Tuesday, September 30, 2008

Load Up

After all the hard work you've put into training, the last thing you want to do is sabotage it by making poor food choices leading up to race day. The most important part of your final preparation before a big race is making sure you're properly fueled in the days and hours before the race start.

The average male athlete can store about 1,500 to 1,900 calories of carbs in the blood, liver and muscles combined. Two hours of exercise can deplete glycogen levels. When you train hard on a regular basis your body never gets a chance to fully replenish its glycogen stores before they are reduced again in your next workout.

Carb-loading should start two days before the race. At rest during these two days your muscles will build up plenty of glycogen stores while you consume the proper amount of carbs. What is the proper amount of carbs for the purpose of carb-loading? You should eat about 10 grams of carbs per kg of body weight daily in the two days leading up to race day.
For example, I'm 85kg. Typically I would eat my regular diet and reduce my training load in the week before a big race. Then two days before the event I would eat about 850grams of pasta or rice per day along with some protein. (
One gram of carbohydrate equals 4 calories, so that would be 3400 calories of pasta per day!). Don't go an eat a massive bowl of pasta the night before a race and expect a miracle to happen.

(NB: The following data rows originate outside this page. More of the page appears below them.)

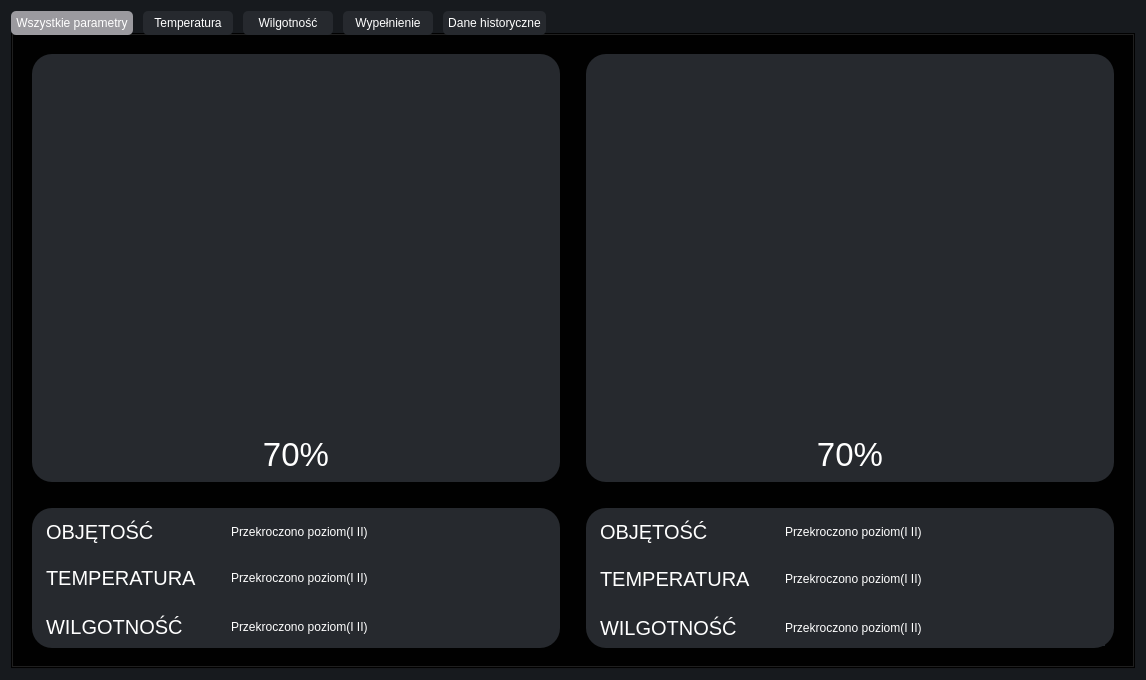
PartyKusZ/wizualizacja_danych_sensorycznych, file wizualizacja_silosow/aplikacja_qt/ui/Main_window.ui: the form before one commit.
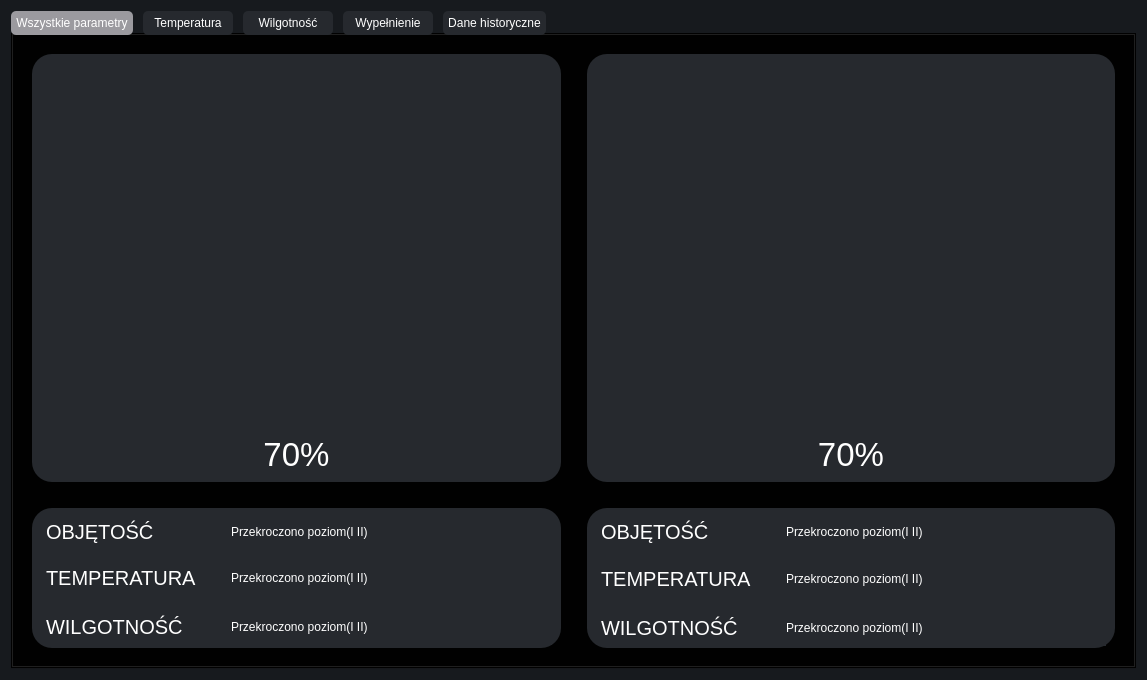
The form after the commit. Icons and pictures are not drawn. Custom widgets are drawn as their Qt base class.

The edit to the form file:
```diff
--- a/wizualizacja_silosow/aplikacja_qt/ui/Main_window.ui
+++ b/wizualizacja_silosow/aplikacja_qt/ui/Main_window.ui
@@ -6,7 +6,7 @@
    <rect>
     <x>0</x>
     <y>0</y>
-    <width>1146</width>
+    <width>1147</width>
     <height>679</height>
    </rect>
   </property>
```
Left out of the diff: 8 changed lines with no effect on the pictures.
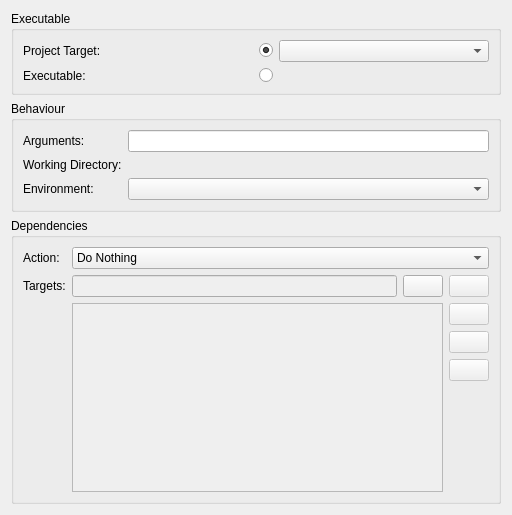
Old version of the form plugins/execute/nativeappconfig.ui in the repository KDE/kdevelop.
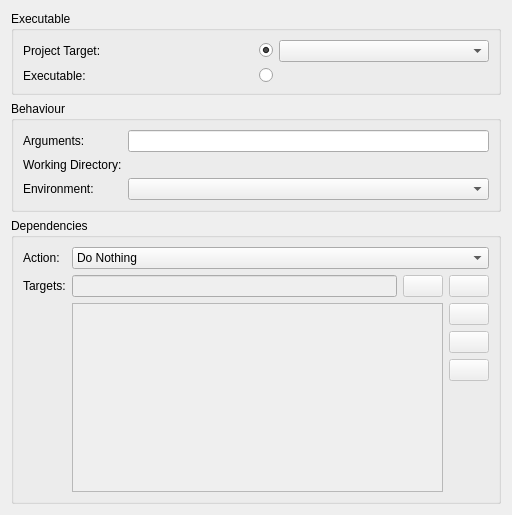
New version of the form. Custom widgets are drawn as their Qt base class.

Commit message: Disable the browse project button by default

Patch:
```diff
--- a/plugins/execute/nativeappconfig.ui
+++ b/plugins/execute/nativeappconfig.ui
@@ -227,7 +227,11 @@
        </widget>
       </item>
       <item row="1" column="2">
-       <widget class="QPushButton" name="browseProject"/>
+       <widget class="QPushButton" name="browseProject">
+        <property name="enabled">
+         <bool>false</bool>
+        </property>
+       </widget>
       </item>
       <item row="1" column="3">
        <widget class="QPushButton" name="addDependency">
```
Left out of the diff: 48 changed lines with no effect on the pictures. The commit also changes 1 other file.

This will just upset your stomach and shock your body. Also, you won't need as much protein at this time because you won't be breaking down your muscles.

I will also do my pre-race warmup routine (3x1min + 3x30sec) the day before the race. This coincidentally agrees with a popular method discovered by the University of Western Australia . Follow this routine along with eating properly on the bike and I can promise you will never bonk again!


Tristan said...

What a killer man. Its amazing what different foods can do prior to race day...I used to eat grilled fish, salad and white rice (thanks to Hunky dory in bay st.). As nice as it was I had nothing in the race. So opting for a stir fry with basmati and chicken/vegies the night before made a huge difference. Its interesting that will a little experiment your race can really change. BTW, what is your NORMAL diet? (Great blog too man, loving it.) Tristan

Wade Wallace said...

I'm lucky because my wife cooks me kick ass meals a few times a week. They're very healthy and usually includes some rice or pasta along with chicken or fish. If I could only control my portion sizes...